AIDS and Behavior

, Volume 17, Issue 1, pp 113–121

Medication Persistence of HIV-infected Drug Users on Directly Administered Antiretroviral Therapy


  • Eileen C. Ing
    • Butler Hospital/Alpert Medical School of Brown University
  • Jason W. Bae
    • Section of Infectious DiseasesYale University School of Medicine
  • Duncan Smith-Rohrberg Maru
    • Section of Infectious DiseasesYale University School of Medicine
    • Department of MedicineBrigham and Women’s Hospital
    • Department of MedicineChildren’s Hospital of Boston
    • Section of Infectious Diseases, Department of MedicineYale University School of Medicine
    • Division of Epidemiology of Microbial DiseasesYale School of Public Health
Original Paper

DOI: 10.1007/s10461-011-0082-0

Cite this article as:
Ing, E.C., Bae, J.W., Maru, D.S. et al. AIDS Behav (2013) 17: 113. doi:10.1007/s10461-011-0082-0


Patient and regimen persistence in HIV-infected drug users are largely unknown.
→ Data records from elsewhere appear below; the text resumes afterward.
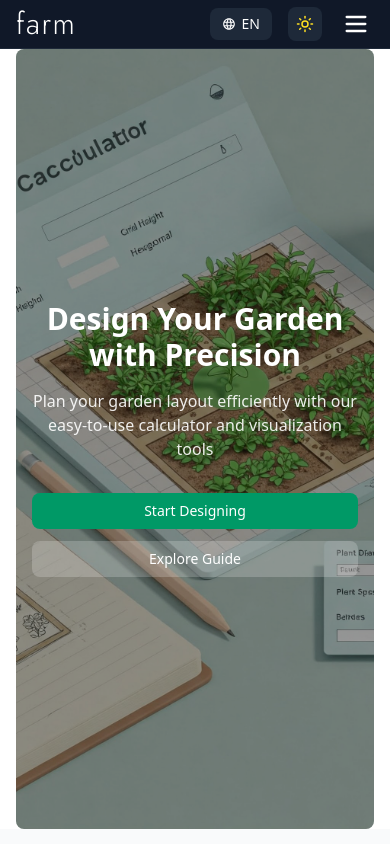
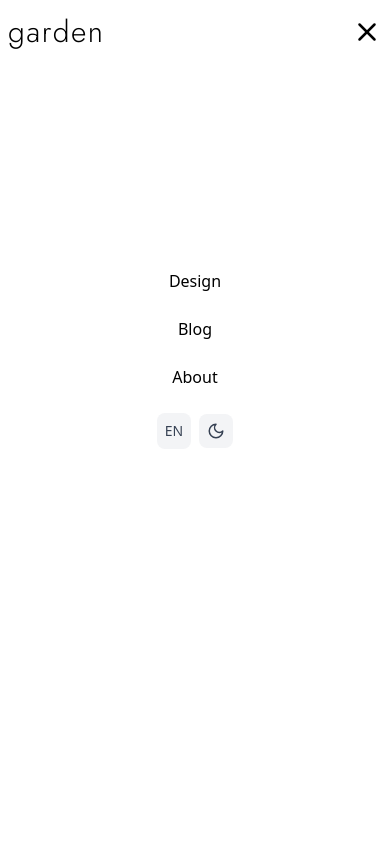
Before and after one commit to humpbackwhalee/farm-co, a React (Vite) app: page / in a window 390 px wide. Both pictures are taken after a click on the button "Open menu". Shown: the top 844 px of the page. Built offline with nearby package versions, Linux system fonts and the light colour scheme; what miragejs would draw is missing.

Commit message:
header updated dark/light mode, EN-TH mode Destop-Mobile responsize

```diff
--- a/src/App.jsx
+++ b/src/App.jsx
@@ -20,7 +20,7 @@ import TheAboutUsPage from "./App/pages/TheAboutUsPage";
 import IntroductionPage from "./App/pages/IntroductionPage";
 
 // Import LanguageToggle
-import { LanguageProvider } from "./App/components/LanguageToggle";
+import { LanguageProvider } from "./App/components/LanguageContext";
 
 const router = createBrowserRouter(
     createRoutesFromElements(
--- /dev/null
+++ b/src/App/components/LanguageToggleButton.jsx
@@ -0,0 +1,24 @@
+import { useContext } from 'react';
+import { LanguageContext } from '../components/LanguageContext';
+import { useTheme } from '../components/ThemeContext';
+
+const LanguageToggleButton = () => {
+    const { language, setLanguage } = useContext(LanguageContext);
+    const { theme } = useTheme();
+
+    return (
+        <button
+            onClick={() => setLanguage(prev => prev === 'th' ? 'en' : 'th')}
+            className={`duration-200 transition-color flex items-center p-2 rounded-lg font-medium text-sm
+                ${theme === 'light'
+                    ? 'bg-gray-100 hover:bg-gray-200 text-gray-700'
+                    : 'bg-gray-800 hover:bg-gray-700 text-white'}
+                `}
+            aria-label={`Change language to ${language === 'en' ? 'Thai' : 'English'}`}
+        >
+            <span>{language.toUpperCase()}</span>
+        </button>
+    );
+}
+
+export default LanguageToggleButton;
--- a/src/App/components/ThemeToggle.jsx
+++ b/src/App/components/ThemeToggleButton.jsx
@@ -15,7 +15,7 @@ const ThemeToggle = () => {
                 ${isDark
                     ? 'bg-gray-800 hover:bg-gray-700 text-white'
                     : 'bg-gray-100 hover:bg-gray-200 text-gray-700'}
-            `}
+                `}
             aria-label={`Switch to ${isDark ? 'light' : 'dark'} theme`}
         >
             {isDark ? (
--- a/src/App/pages/IntroductionPage.jsx
+++ b/src/App/pages/IntroductionPage.jsx
@@ -1,6 +1,6 @@
 import React from "react";
 import { Link } from "react-router";
-import { useTranslation } from '../components/LanguageToggle';
+import { useTranslation } from '../components/LanguageContext';
 
 function IntroductionPage() {
     const t = useTranslation();
--- a/src/App/pages/TheBlogPage.jsx
+++ b/src/App/pages/TheBlogPage.jsx
@@ -1,7 +1,7 @@
 import { useEffect, useState, useMemo } from "react";
 import { Link, useNavigate, useLocation } from "react-router";
 import { IoIosArrowDropleft, IoIosArrowDropright } from "react-icons/io";
-import { useTranslation } from '../components/LanguageToggle';
+import { useTranslation } from '../components/LanguageContext';
 
 /**
  * TheBlogPage Component
--- a/src/App/pages/TheDesignPage.jsx
+++ b/src/App/pages/TheDesignPage.jsx
@@ -5,7 +5,7 @@ import { AiOutlineBorder } from "react-icons/ai";
 import { FaCircle, FaRegDotCircle } from "react-icons/fa";
 import { CgMenuGridO } from "react-icons/cg";
 import { BsToggleOn, BsToggleOff } from "react-icons/bs";
-import { useTranslation } from '../components/LanguageToggle';
+import { useTranslation } from '../components/LanguageContext';
 // ToggleButton Component
 const ToggleButton = ({ isOn, onToggle, label }) => {
   return (
@@ -513,7 +513,7 @@ const PlotCalculator = () => {
 
               {/* Border Dimension */}
               <div
-                className="absolute -top-4 right-0 bg-black flex items-center z-50"
+                className="absolute -top-4 right-0 bg-black flex items-center z-30"
                 style={{
                   width: `${Math.max(1, convertToMeters(dimensions.border.value, dimensions.border.unit) * scale)}px`,
                   height: "1px",
@@ -523,7 +523,7 @@ const PlotCalculator = () => {
               <div>
                 {dimensions.border.value !== 0 && (
                   <p
-                    className="absolute -top-10 -right-0 z-50 text-sm font-medium text-black pl-10"
+                    className="absolute -top-10 -right-0 z-30 text-sm font-medium text-black pl-10"
                   >
                     Border: {dimensions.border.value / 2} {dimensions.border.unit}
                   </p>
--- a/src/App/pages/TheHomePage.jsx
+++ b/src/App/pages/TheHomePage.jsx
@@ -4,7 +4,7 @@ import { SlScreenDesktop } from "react-icons/sl";
 import { Link, useNavigate, useLocation } from 'react-router';
 import { Helmet } from 'react-helmet';
 import { ErrorBoundary } from 'react-error-boundary';
-import { useTranslation } from '../components/LanguageToggle';
+import { useTranslation } from '../components/LanguageContext';
 
 // Add ErrorComponent definition
 const ErrorComponent = () => {
--- a/src/App/ui/Header.jsx
+++ b/src/App/ui/Header.jsx
@@ -1,28 +1,18 @@
 
-import { useContext, useMemo, useState, useEffect } from 'react';
-import { Link, NavLink } from 'react-router';
+import { useMemo, useState, useEffect } from 'react';
+import { NavLink } from 'react-router';
 import { LuMenu, LuX } from 'react-icons/lu';
-import { MdLanguage } from 'react-icons/md';
-import { useTranslation, LanguageContext } from '../components/LanguageToggle';
+import { useTranslation } from '../components/LanguageContext';
+import LanguageToggleButton from '../components/LanguageToggleButton';
 import { useTheme } from '../components/ThemeContext';
+import ThemeToggle from '../components/ThemeToggleButton';
 import Logo from '../ui/Logo';
-import ThemeToggle from '../components/ThemeToggle';
 
 export default function Header() {
   const [isOpen, setIsOpen] = useState(false);
   const [isClosing, setIsClosing] = useState(false);
-  const { language, setLanguage } = useContext(LanguageContext);
   const { theme } = useTheme();
   const t = useTranslation();
-
-  // Handle menu closing animation
-  const handleMenuClose = () => {
-    setIsClosing(true);
-    setTimeout(() => {
-      setIsOpen(false);
-      setIsClosing(false);
-    }, 700); // Match the duration-700 of the transition
-  };
 
   // Close mobile menu when screen size changes to desktop
   useEffect(() => {
@@ -43,126 +33,83 @@ export default function Header() {
     { label: t.about, path: '/about', ariaLabel: `${t.about} page` },
   ], [t]);
 
-  // Enhanced language toggle button with icon and label
-  const LanguageToggleButton = () => (
-    <button
-      onClick={() => setLanguage(prev => prev === 'en' ? 'th' : 'en')}
-      className={`
-        px-3 py-1.5 rounded-lg
-        font-medium text-sm
-        transition-colors duration-200
-        flex items-center gap-1.5
-        ${theme === 'light'
-          ? 'bg-gray-100 hover:bg-gray-200 text-gray-700'
-          : 'bg-gray-800 hover:bg-gray-700 text-white'}
-      `}
-      aria-label={`Change language to ${language === 'en' ? 'Thai' : 'English'}`}
-    >
-      <MdLanguage aria-hidden="true" />
-      <span>{language.toUpperCase()}</span>
-    </button>
-  );
-
-  // Get current menu state classes
-  const menuStateClasses = isClosing
-    ? 'opacity-0 -translate-y-full pointer-events-none'
-    : isOpen
-      ? 'opacity-100 translate-y-0 pointer-events-auto'
-      : 'opacity-0 -translate-y-full pointer-events-none';
-
   return (
     <>
       <header
-        className={`
-          w-full z-50 sticky top-0
-          ${theme === 'light' ? 'bg-white border-gray-100' : 'bg-gray-900 border-gray-800 text-white'}
-          border-b transition-colors duration-300
+        className={`w-full h-16 px-2 sm:px-4 flex justify-between items-center z-30
+          ${theme === 'light'
+            ? 'bg-white'
+            : 'bg-gray-900 text-white'
+          }
         `}
         role="banner"
       >
-        <div className="max-w-6xl mx-auto h-12 px-4 flex items-center justify-between">
         {/* Logo */}
-          <Link to="/" className="flex-shrink-0" aria-label="Home page">
+        <div className='z-50'
+          onClick={() => setIsOpen(false)}>
           <Logo />
-          </Link>
+        </div>
 
         {/* Desktop Navigation */}
-          <nav className="hidden md:flex items-center space-x-8" role="navigation" aria-label="Main navigation">
+        <nav className={'hidden sm:flex flex-row justify-center items-center space-x-4'}>
           {navItems.map((item) => (
             <NavLink
               key={item.label}
               to={item.path}
-                className={({ isActive }) => `
-                  transition-colors duration-200 hover:opacity-80
-                  ${isActive ? 'font-bold' : ''}
-                `}
-                aria-label={item.ariaLabel}
+              className={({ isActive }) => `${isActive ? 'font-bold' : ''}`}
+              role='navigation'
+              aria-label='Main navigation'
             >
               {item.label}
             </NavLink>
           ))}
+
+          {/* Language and Theme Toggle */}
           <LanguageToggleButton />
           <ThemeToggle />
         </nav>
 
-          {/* Menu Button - Hidden on medium and large screens */}
-          <div className="flex items-center space-x-4 md:hidden">
-            <LanguageToggleButton />
-            <ThemeToggle />
+        {/* Menu Button - Hidden on Desktop and shown on Mobile */}
+        <div className='sm:hidden'>
           <button
-              onClick={() => isOpen ? handleMenuClose() : setIsOpen(true)}
-              className="p-1 focus:outline-none focus:ring-2 focus:ring-opacity-50 focus:ring-blue-500 rounded"
-              aria-label={isOpen ? "Close menu" : "Open menu"}
-              aria-expanded={isOpen}
+            onClick={() => setIsOpen(!isOpen)}
+            className='py-2'
+            aria-label={isOpen ? 'Close menu' : 'Open menu'}
           >
-              {isOpen ? <LuX size={28} /> : <LuMenu size={28} />}
+            {isOpen ? <LuX className='text-3xl' /> : <LuMenu className='text-3xl' />}
           </button>
         </div>
-        </div>
-      </header>
+      </header >
 
       {/* Mobile Navigation Menu */}
       <div
-        className={`
-          absolute top-12 left-0 right-0 z-40 shadow-lg
-          transform transition-all duration-700 ease-in-out md:hidden
-          ${menuStateClasses}
-          ${theme === 'light' ? 'bg-white text-gray-900' : 'bg-gray-900 text-white'}
-        `}
-        aria-hidden={!isOpen}
+        className={`fixed top-16 left-0 right-0 z-50 bg-white overflow-hidden transition-all duration-800 ease-in-out
+          ${isOpen
+            ? "max-h-screen opacity-100"
+            : "max-h-0 opacity-0"
+          }`}
       >
-        <nav
-          className="flex flex-col pt-8 justify-center items-center h-[calc(100vh-3rem)]"
-          role="navigation"
-          aria-label="Mobile navigation"
-        >
+        <nav className="h-screen pb-[30vh] flex flex-col justify-center items-center gap-6">
           {navItems.map((item) => (
             <NavLink
+              onClick={() => setIsOpen(false)}
               key={item.label}
               to={item.path}
-              onClick={handleMenuClose}
-              className={({ isActive }) => `
-                py-4 px-4 w-full text-center text-xl
-                transition-colors duration-200
-                ${isActive ? 'font-bold' : ''}
-                ${theme === 'light' ? 'hover:bg-gray-100' : 'hover:bg-gray-800'}
-              `}
-              aria-label={item.ariaLabel}
+              className={({ isActive }) => `${isActive ? "font-bold" : ""}`}
+              role="navigation"
+              aria-label="Main navigation"
             >
               {item.label}
             </NavLink>
           ))}
+
+          {/* Language and Theme Toggle */}
+          <div className='flex flex-row justify-center items-center gap-2'>
+            <LanguageToggleButton />
+            <ThemeToggle />
+          </div>
         </nav>
-      </div>
-
-      {/* Overlay to capture clicks outside menu when open */}
-      {isOpen && (
-        <div
-          className="fixed inset-0 bg-black bg-opacity-50 z-30 md:hidden"
-          onClick={handleMenuClose}
-          aria-hidden="true"
-        />
-      )}
+      </div >
     </>
   );
 }
--- a/src/App/ui/Logo.jsx
+++ b/src/App/ui/Logo.jsx
@@ -1,9 +1,12 @@
+import { Link } from 'react-router';
+
 export default function Logo() {
     return (
-        <p className='font-jost text-3xl font-light tracking-wider'
+        <Link to='/'
+         className='font-jost text-3xl font-light tracking-wider'
             onClick={() => window.scrollTo(0, 0)}
         >
-            farm
-        </p>
+            garden
+        </Link>
     )
 }
--- a/src/App/ui/temp.jsx
+++ b/src/App/ui/temp.jsx
@@ -1,9 +1,9 @@
 import { useContext, useMemo, useState } from 'react';
 import { Link, NavLink } from 'react-router';
 import { LuMenu, LuX } from 'react-icons/lu';
-import { useTranslation, LanguageContext } from '../components/LanguageToggle';
+import { useTranslation, LanguageContext } from '../components/LanguageContext';
 import Logo from '../ui/Logo';
-import ThemeToggle from '../components/ThemeToggle';
+import ThemeToggle from '../components/ThemeToggleButton';
 
 export default function temp({ theme = 'dark' }) {
     const [isOpen, setIsOpen] = useState(false);
```
Also changed, not shown: src/App/components/LanguageContext.jsx (renamed from src/App/components/LanguageToggle.jsx). Lines whose indentation alone changed are shown as unchanged.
We evaluated patterns of medication non-persistence among HIV-infected drug users enrolled in a prospective, 6-month randomized controlled trial of directly administered antiretroviral therapy (DAART). Medication-taking behavior was assessed via direct observation and MEMS data. Of 74 participants who initiated DAART, 59 (80%) subjects were non-persistent with medication for 3 or more consecutive days. Thirty-one participants (42%) had 2 or more episodes of non-persistence. Higher depressive symptoms were strongly associated with non-persistence episodes of ≥ 3 days (AOR: 17.4, P = 0.02) and ≥ 7 days AOR: 5.4, P = 0.04). High addiction severity (AOR 3.2, P = 0.03) was correlated with non-persistence ≥ 7 days, and injection drug use (AOR: 15.2, P = 0.02) with recurrence of non-persistence ≥ 3 days. Time to regimen change was shorter for NNRTI-based regimens compared to PI-based ones (HR: 3.0, P = 0.03). There was no significant association between patterns of patient non-persistence and virological outcomes.


HIVAdherencePersistenceDirectly administered antiretroviral therapySubstance abuseDepressionAddiction severity

Copyright information

© Springer Science+Business Media, LLC 2011